Intel, trying to reverse plunging profits and market-share losses to archrival Advanced Micro Devices Inc., will officially endorse Sun's Solaris operating system in return.
Analysts said Intel's backing will be crucial in Sun's effort to gain more widespread adoption of its servers and software.
And Sun's embrace of Intel chips marks a timely design win for Intel, whose processors were shunted aside by Sun several years ago in favor of chips from AMD.
Intel, the world's largest chipmaker, has lost about 5 percent of the overall chip market to AMD over the past year, with AMD posting dramatic gains in the high-margin markets for servers and laptop computers that Intel once enjoyed nearly alone.
But Intel has revamped its product line with a new chip design to boost performance while giving off less heat, and analysts said deals like the one with Sun reflect a growing demand for Intel's new offerings.
"We see'07 as the year of Intel everything is working in their favor now," said Larry Cao, a semiconductor equity analyst with Morningstar.
The CEOs from both SantaClara-based companies, Jonathan Schwartz with Sun and Paul Otellini with Intel, jointly announced the deal in San Francisco.
Both executives stressed the collaborative nature of the partnership and said the deal is about expanding market opportunities in areas where both companies have been weak.
Otellini said the two companies agreed to try to find common ground while negotiating the terms of the new partnership.
"This is not just a commercial endeavor," Otellini said in an interview with The Associated Press. "This is a deep, cooperative effort.
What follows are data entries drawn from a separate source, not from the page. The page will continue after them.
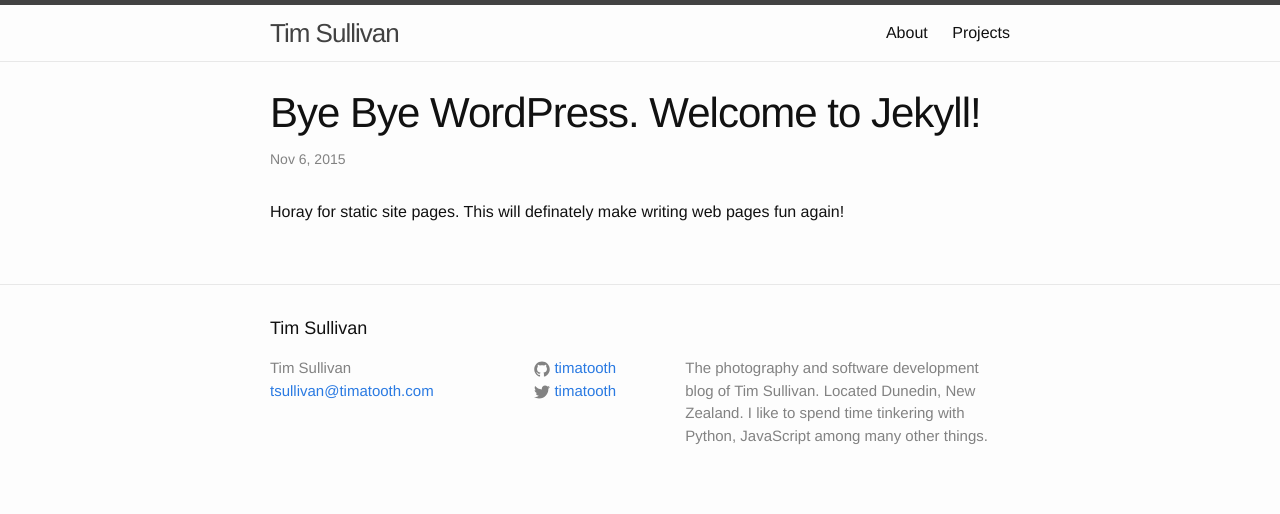
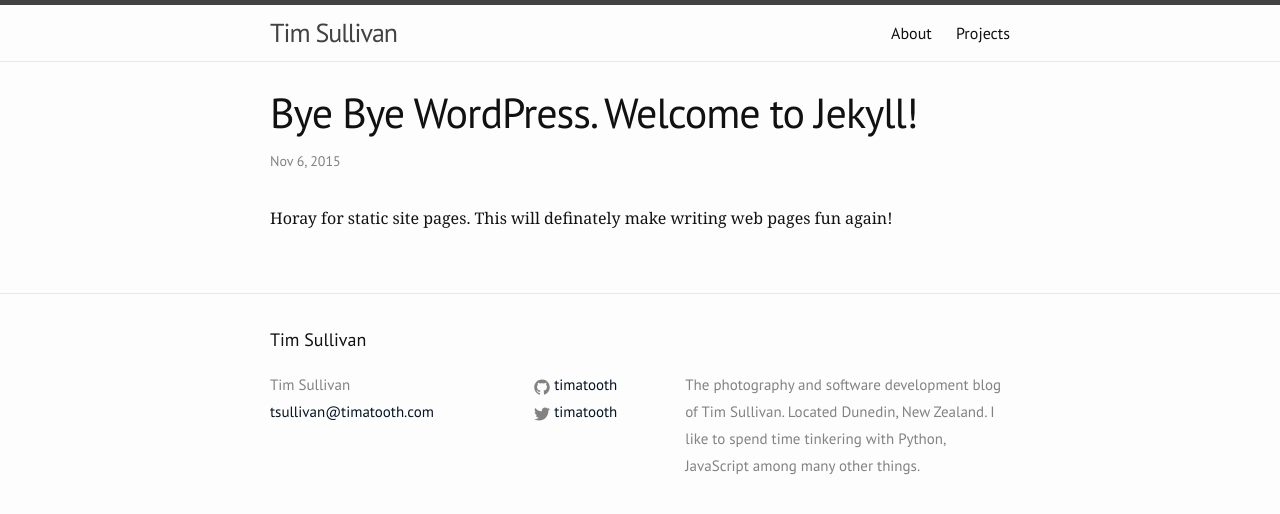
Before and after one commit to timatooth/timatooth.github.io, a Jekyll site: the page built from _posts/2015-11-06-bye-wp-welcome-to-jekyll.md, in a window 1280 px wide. Shown: the top 514 px of the page. Built offline with Jekyll 4.4.1, drawn with Linux system fonts in a browser that asks for light colours.

Commit message:
Some site font changes. Enabled excerpts

```diff
--- a/_sass/_base.scss
+++ b/_sass/_base.scss
@@ -83,6 +83,7 @@
  */
 h1, h2, h3, h4, h5, h6 {
     font-weight: $base-font-weight;
+    font-family: $heading-font-family;
 }
 
 
@@ -99,8 +100,7 @@
     }
 
     &:hover {
-        color: $text-color;
-        text-decoration: underline;
+        color: lighten($text-color, 15%);
     }
 }
 
--- a/_sass/_layout.scss
+++ b/_sass/_layout.scss
@@ -8,6 +8,7 @@
 
     // Positioning context for the mobile navigation icon
     position: relative;
+    font-family: $heading-font-family;
 }
 
 .site-title {
@@ -100,6 +101,7 @@
 .site-footer {
     border-top: 1px solid $grey-color-light;
     padding: $spacing-unit 0;
+    font-family: $heading-font-family;
 }
 
 .footer-heading {
@@ -186,6 +188,7 @@
 
 .post-meta {
     font-size: $small-font-size;
+    font-family: $heading-font-family;
     color: $grey-color;
 }
 
--- a/css/main.scss
+++ b/css/main.scss
@@ -6,17 +6,18 @@
 
 
 // Our variables
-$base-font-family: "Helvetica Neue", Helvetica, Arial, sans-serif;
+$base-font-family: "Noto Serif", Helvetica, Arial, sans-serif;
 $base-font-size:   16px;
 $base-font-weight: 400;
 $small-font-size:  $base-font-size * 0.875;
-$base-line-height: 1.5;
+$base-line-height: 1.8;
+$heading-font-family: "PT Sans", Helvetica, Arial, sans-serif;
 
 $spacing-unit:     30px;
 
 $text-color:       #111;
 $background-color: #fdfdfd;
-$brand-color:      #2a7ae2;
+$brand-color:      #051324; //super dark blue
 
 $grey-color:       #828282;
 $grey-color-light: lighten($grey-color, 40%);
@@ -51,3 +52,6 @@
         "layout",
         "syntax-highlighting"
 ;
+
+//google fonts
+@import url(https://fonts.googleapis.com/css?family=Noto+Serif:400,400italic,700|PT+Sans);
--- a/index.html
+++ b/index.html
@@ -14,6 +14,7 @@
         <h2>
           <a class="post-link" href="{{ post.url | prepend: site.baseurl }}">{{ post.title }}</a>
         </h2>
+        {{ post.excerpt }}
       </li>
     {% endfor %}
   </ul>
```
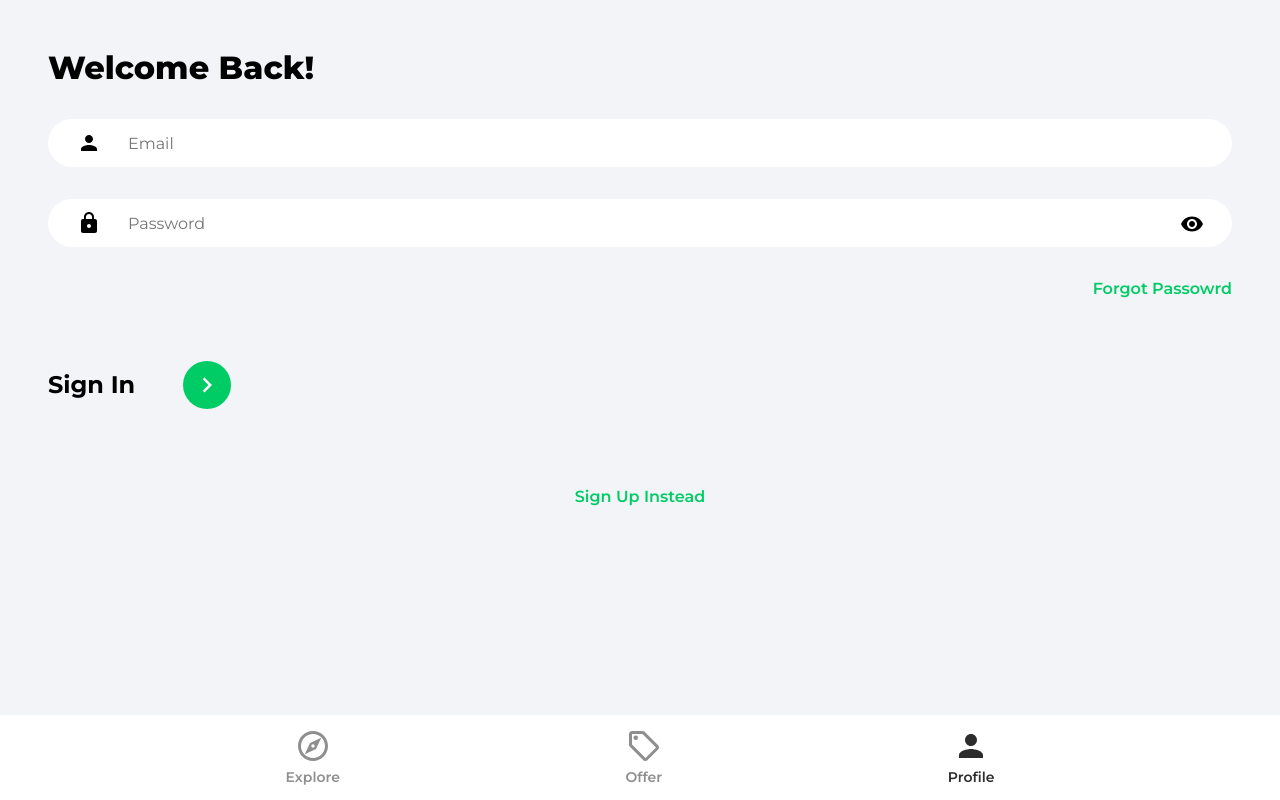
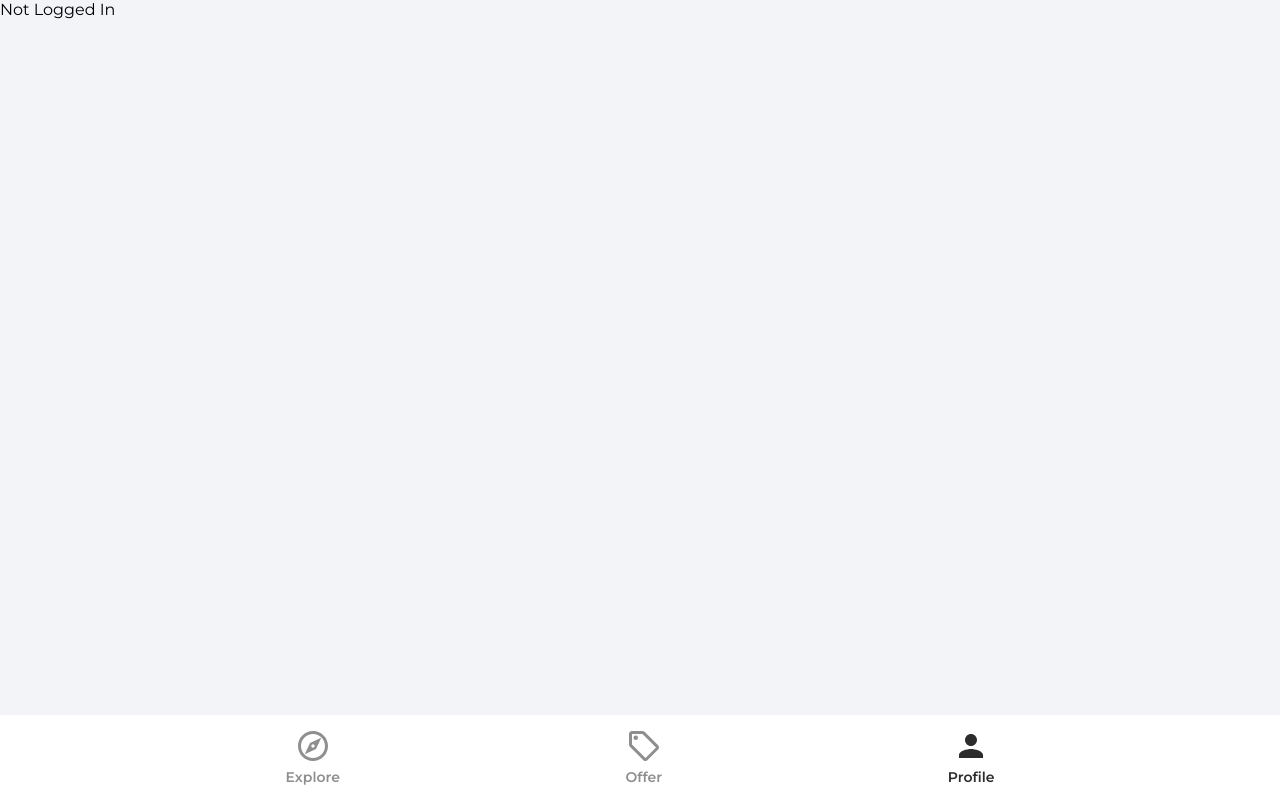
Before and after one commit to Harshak-1744/House_MarketPlace_Place, a React (Create React App) app: page /profile in a window 1280 px wide. Built offline with nearby package versions, Linux system fonts and the light colour scheme; the HTML template or start-up script is replaced by a standard one.

Commit message:
modified:   src/App.js 	modified:   src/pages/Profile.jsx 	modified:   src/pages/SignIn.jsx

```diff
--- a/src/App.js
+++ b/src/App.js
@@ -14,7 +14,7 @@
         <Routes>
           <Route path='/' element={<Explore />} />
           <Route path='/offers' element={<Offers />} />
-          <Route path='/profile' element={<SignIn />} />
+          <Route path='/profile' element={<Profile />} />
           <Route path='/sign-in' element={<SignIn />} />
           <Route path='/sign-up' element={<SignUp />} />
           <Route path='/forgot-password' element={<ForgotPassword />} />
--- a/src/pages/Profile.jsx
+++ b/src/pages/Profile.jsx
@@ -1,9 +1,18 @@
+import {useState, useEffect } from "react"
+import { getAuth } from "firebase/auth"
+
+
+
 function Profile(){
-    return (
-        <>
-        <h1>Profile</h1>
-        </>
-    )
+
+    const [user, setUser] = useState({})
+
+    const auth = getAuth()
+    useEffect(() => {
+        setUser(auth.currentUser)
+    }, [])
+
+    return user ? <h1>{user.displayName}</h1> : 'Not Logged In'
 }
 
 export default Profile
--- a/src/pages/SignIn.jsx
+++ b/src/pages/SignIn.jsx
@@ -1,5 +1,6 @@
 import {useState} from 'react'
 import {Link,useNavigate} from 'react-router-dom'
+import {getAuth, signInWithEmailAndPassword} from 'firebase/auth'
 import {ReactComponent as ArrowRightIcon}  from '../assets/svg/keyboardArrowRightIcon.svg'
 import visibilityIcon from '../assets/svg/visibilityIcon.svg'
 
@@ -23,6 +24,28 @@
         }))
     }
 
+    const onSubmit = async (e) => {
+        e.preventDefault()
+
+
+        try{
+
+        const auth = getAuth()
+
+        const userCredentail = await signInWithEmailAndPassword (auth, email, password)
+
+        if(userCredentail.user)
+        {
+            navigate('/')
+        }
+
+        }catch (error) {
+            console.log(error);
+        }
+
+
+
+    }
 
     return (
         <div>
@@ -33,7 +56,7 @@
                     </p>
                 </header>
 
-                    <form>
+                    <form onSubmit = {onSubmit} >
                         <input type="email" className="emailInput"  placeholder='Email' id='email' value={email}
                             onChange={onChange}
 
```
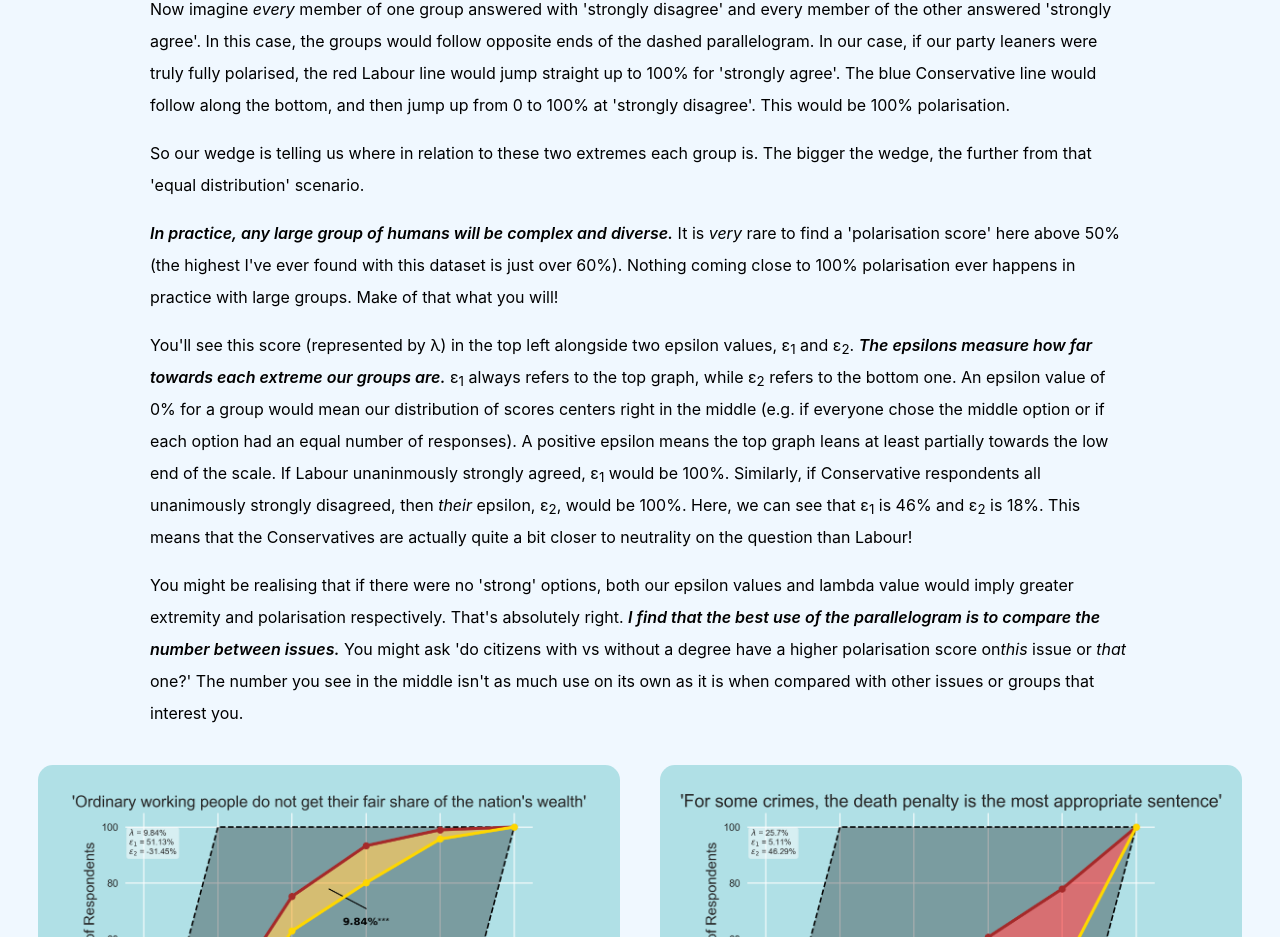
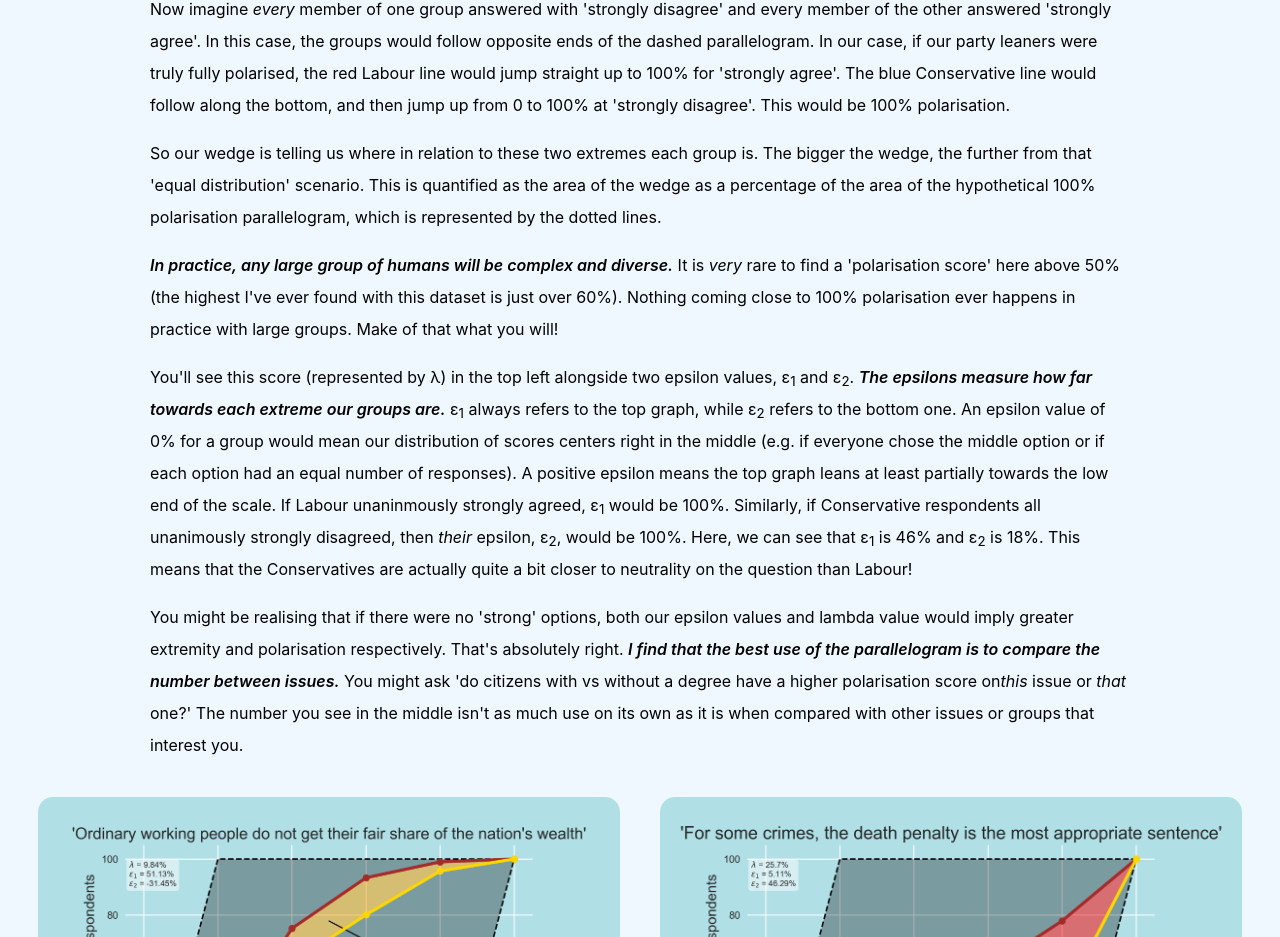
Before and after one commit to z-for-zarrin/political_wedges, a React (Create React App) app in the folder client/: page /how-it-works in a window 1280 px wide. Shown: the part 1880-2817 px from the top of the page. Built offline with nearby package versions, Linux system fonts and the light colour scheme.

Commit message:
brief explanation of how lambda is calculated

```diff
--- a/client/src/components/Explanation.js
+++ b/client/src/components/Explanation.js
@@ -83,7 +83,9 @@ const Explanation = () => {
             </p>
             <p>
                 So our wedge is telling us where in relation to these two extremes each group is. The bigger
-                the wedge, the further from that 'equal distribution' scenario.
+                the wedge, the further from that 'equal distribution' scenario. This is quantified as the
+                area of the wedge as a percentage of the area of the hypothetical 100% polarisation
+                parallelogram, which is represented by the dotted lines.
             </p>
             <p>
                 <em>In practice, any large group of humans will be complex and diverse.</em> It is <i>very</i> rare
```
If you look at both companies, they both have a strong legacy of technology innovation. We're now able to do that in a collaborative fashion."
The deal represents a dramatic about-face for Sun, which several years ago began relying exclusively on Sunnyvale-based AMD to provide the processors for servers based on the popular x86 design. Intel used to provide chips to Sun for that type of server, but Sun phased them out over concern about their high energy consumption.
Under the new deal, Intel will again make chips for Sun for servers based on the x86 design, though Sun will continue to use AMD products as well.
Analysts said the competition is likely to bring down Sun's prices and help the company broaden its customer base.
"Sun's a company that has a strong will and oftentimes blazes its own trail," said Crawford Del Prete, a senior vice president with market research firm IDC. "This is a way for Sun to accomplish a number of things with one stroke. It broadens the product line, it attracts customers loyal to the Intel product line, and it also increases adoption of Solaris. Intel's backing is important to win the confidence of customers."
AMD said in a statement that Sun remains a "strong, strategic partner" and that the deal ultimately serves the market demand for choice by driving innovation, differentiation between competing products and increased value to customers.
Though AMD has been gaining share at Intel's expense, Intel has slashed prices and the pressure appears to have taken a toll on AMD.
AMD is scheduled to report fourth-quarter earnings today and has warned investors that plunging processor prices would "substantially" reduce operating income for the quarter. Sun is scheduled to report its fiscal second-quarter earnings today.
Investors had a muted reaction to the news of the Sun-Intel partnership.
Intel's shares were down 3 cents to close at $20.79 on the Nasdaq Stock Market, while Sun shares slipped 2 cents to $5.75 on the Nasdaq.
Analysts said part of the ho-hum reaction was because of Sun's relatively small size in the global server market.
Sun is ranked fourth in terms of worldwide server sales revenue, commanding about 10 percent of the market behind larger rivals Hewlett-Packard Co. of Palo Alto, International Business Machines Corp. and Dell Inc., according to data from Gartner Inc.
However, analysts said the deal was nonetheless an important milestone in the semiconductor and server industries that could help both companies prosper.
Schwartz, the Sun CEO, said the partnership with Intel was about reaching developers who build applications on Intel microprocessors and in turn driving sales for Sun.
He also stressed the long-term technology development aspect of the deal, which he said will lead to innovations for both companies far out into the future.
"This is a tectonic shift in the marketplace," Schwartz told the AP. "This really is a landmark relationship that's about growing the market and not simply the customer-supplier relationship. This really does change the face of the industry."